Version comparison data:

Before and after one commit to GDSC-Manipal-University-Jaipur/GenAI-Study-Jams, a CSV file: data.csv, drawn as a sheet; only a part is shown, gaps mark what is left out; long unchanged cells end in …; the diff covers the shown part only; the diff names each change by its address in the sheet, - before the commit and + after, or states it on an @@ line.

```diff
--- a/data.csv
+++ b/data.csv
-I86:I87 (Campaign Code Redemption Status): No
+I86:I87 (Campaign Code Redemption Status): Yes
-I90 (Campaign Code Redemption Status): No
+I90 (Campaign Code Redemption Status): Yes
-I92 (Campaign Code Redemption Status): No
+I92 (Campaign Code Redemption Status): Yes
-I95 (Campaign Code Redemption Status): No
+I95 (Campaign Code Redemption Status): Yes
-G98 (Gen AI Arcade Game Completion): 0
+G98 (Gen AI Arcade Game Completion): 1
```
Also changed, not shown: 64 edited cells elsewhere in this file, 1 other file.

Exercise brief:
Exactly as they stand, write out all of the entries.

Response box:
Before and after one commit to GDSC-Manipal-University-Jaipur/GenAI-Study-Jams, a CSV file: data.csv, drawn as a sheet; only a part is shown, gaps mark what is left out; long unchanged cells end in …; the diff covers the shown part only; the diff names each change by its address in the sheet, - before the commit and + after, or states it on an @@ line.

```diff
--- a/data.csv
+++ b/data.csv
-I86:I87 (Campaign Code Redemption Status): No
+I86:I87 (Campaign Code Redemption Status): Yes
-I90 (Campaign Code Redemption Status): No
+I90 (Campaign Code Redemption Status): Yes
-I92 (Campaign Code Redemption Status): No
+I92 (Campaign Code Redemption Status): Yes
-I95 (Campaign Code Redemption Status): No
+I95 (Campaign Code Redemption Status): Yes
-G98 (Gen AI Arcade Game Completion): 0
+G98 (Gen AI Arcade Game Completion): 1
```
Also changed, not shown: 64 edited cells elsewhere in this file, 1 other file.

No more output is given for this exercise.